Our eyes tell us that people
look different. No one has trouble distinguishing a Czech from a Chinese, but
what do those differences mean? Are they biological? Has race always been with
us? How does race affect people today? There’s less – and more – to race than
meets the eye:
- Race is a modern idea.
Ancient societies, like the Greeks, did not divide people according to physical
distinctions, but according to religion, status, class, even language. The
English language didn’t even have the word ‘race’ until it turns up in 1508
in a poem by William Dunbar referring to a line of kings.
- Race has no genetic
basis. Not one characteristic, trait or even gene distinguishes all the
members of one so-called race from all the members of another so-called race.
- Human subspecies
don’t exist. Unlike many animals, modern humans simply haven’t been around
long enough or isolated enough to evolve into separate subspecies or races.
Despite surface appearances, we are one of the most similar of all species.
- Skin color really
is only skin deep. Most traits are inherited independently from one another.
The genes influencing skin color have nothing to do with the genes influencing
hair form, eye shape, blood type, musical talent, athletic ability or forms
of intelligence. Knowing someone’s skin color doesn’t necessarily tell you
anything else about him or her.
- Most variation is
within, not between, "races." Of the small amount of total human
variation, 85% exists within any local population, be they Italians, Kurds,
Koreans or Cherokees. About 94% can be found within any continent. That means
two random Koreans may be as genetically different as a Korean and an Italian.
- Slavery predates
race. Throughout much of human history, societies have enslaved others,
often as a result of conquest or war, even debt, but not because of physical
characteristics or a belief in natural inferiority. Due to a unique set of
historical circumstances, ours was the first slave system where all the slaves
shared similar physical characteristics.
- Race and freedom evolved
together. The U.S. was founded on the radical new principle that "All
men are created equal." But our early economy was based largely on slavery.
How could this anomaly be rationalized? The new idea of race helped explain
why some people could be denied the rights and freedoms that others took for
- Race justified social
inequalities as natural. As the race idea evolved, white superiority became
"common sense" in America.
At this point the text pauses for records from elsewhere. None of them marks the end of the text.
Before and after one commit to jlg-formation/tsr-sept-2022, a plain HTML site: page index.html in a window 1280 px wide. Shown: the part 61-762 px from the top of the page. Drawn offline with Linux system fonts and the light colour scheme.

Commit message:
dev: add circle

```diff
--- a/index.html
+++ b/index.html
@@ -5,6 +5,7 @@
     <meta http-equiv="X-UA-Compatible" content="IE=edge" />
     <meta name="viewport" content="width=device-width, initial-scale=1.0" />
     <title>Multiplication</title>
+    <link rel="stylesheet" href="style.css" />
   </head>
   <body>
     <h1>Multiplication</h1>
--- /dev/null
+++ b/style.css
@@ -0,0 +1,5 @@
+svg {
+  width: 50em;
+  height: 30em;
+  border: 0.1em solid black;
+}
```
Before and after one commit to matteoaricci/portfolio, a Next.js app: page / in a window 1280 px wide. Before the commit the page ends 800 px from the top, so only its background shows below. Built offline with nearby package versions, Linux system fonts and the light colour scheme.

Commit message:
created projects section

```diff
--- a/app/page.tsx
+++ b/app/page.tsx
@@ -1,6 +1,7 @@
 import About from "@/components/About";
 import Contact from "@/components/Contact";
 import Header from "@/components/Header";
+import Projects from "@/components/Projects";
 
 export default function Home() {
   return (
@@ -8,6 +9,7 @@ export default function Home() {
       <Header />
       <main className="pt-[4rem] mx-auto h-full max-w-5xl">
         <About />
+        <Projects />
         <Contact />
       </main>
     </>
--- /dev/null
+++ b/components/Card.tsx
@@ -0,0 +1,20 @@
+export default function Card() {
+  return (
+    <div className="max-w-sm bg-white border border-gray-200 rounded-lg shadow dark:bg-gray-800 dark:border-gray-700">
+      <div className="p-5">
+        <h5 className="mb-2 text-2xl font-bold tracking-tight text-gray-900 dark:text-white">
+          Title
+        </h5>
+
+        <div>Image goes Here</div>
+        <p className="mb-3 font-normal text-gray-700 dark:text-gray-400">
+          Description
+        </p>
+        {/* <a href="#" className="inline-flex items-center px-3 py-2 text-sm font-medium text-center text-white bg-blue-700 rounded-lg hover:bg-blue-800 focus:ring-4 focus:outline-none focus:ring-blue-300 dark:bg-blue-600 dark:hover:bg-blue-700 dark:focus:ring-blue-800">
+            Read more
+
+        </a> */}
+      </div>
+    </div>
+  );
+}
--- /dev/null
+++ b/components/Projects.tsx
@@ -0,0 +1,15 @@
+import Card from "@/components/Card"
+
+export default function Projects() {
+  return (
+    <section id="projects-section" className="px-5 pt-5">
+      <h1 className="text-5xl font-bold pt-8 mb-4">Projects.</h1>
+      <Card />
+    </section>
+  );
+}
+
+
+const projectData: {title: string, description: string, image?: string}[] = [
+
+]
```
It justified not only slavery but also
the extermination of Indians, exclusion of Asian immigrants, and the taking
of Mexican lands by a nation that professed a belief in democracy. Racial
practices were institutionalized within American government, laws, and society.
- Race isn’t biological,
but racism is still real. Race is a powerful social idea that gives people
different access to opportunities and resources. Our government and social
institutions have created advantages that disproportionately channel wealth,
power, and resources to white people. This affects everyone, whether we are
aware of it or not.
- Colorblindness will
not end racism. Pretending race doesn’t exist is not the same as creating
equality. Race is more than stereotypes and individual prejudice. To combat
racism, we need to identify and remedy social policies and institutional practices
that advantage some groups at the expense of others.
Copyright (c) California
RACE - The Power of an Illusion
A three-part documentary series from California Newsreel
For more information or video purchase: www.newsreel.org
Visit the companion web site at http://www.PBS.org/Race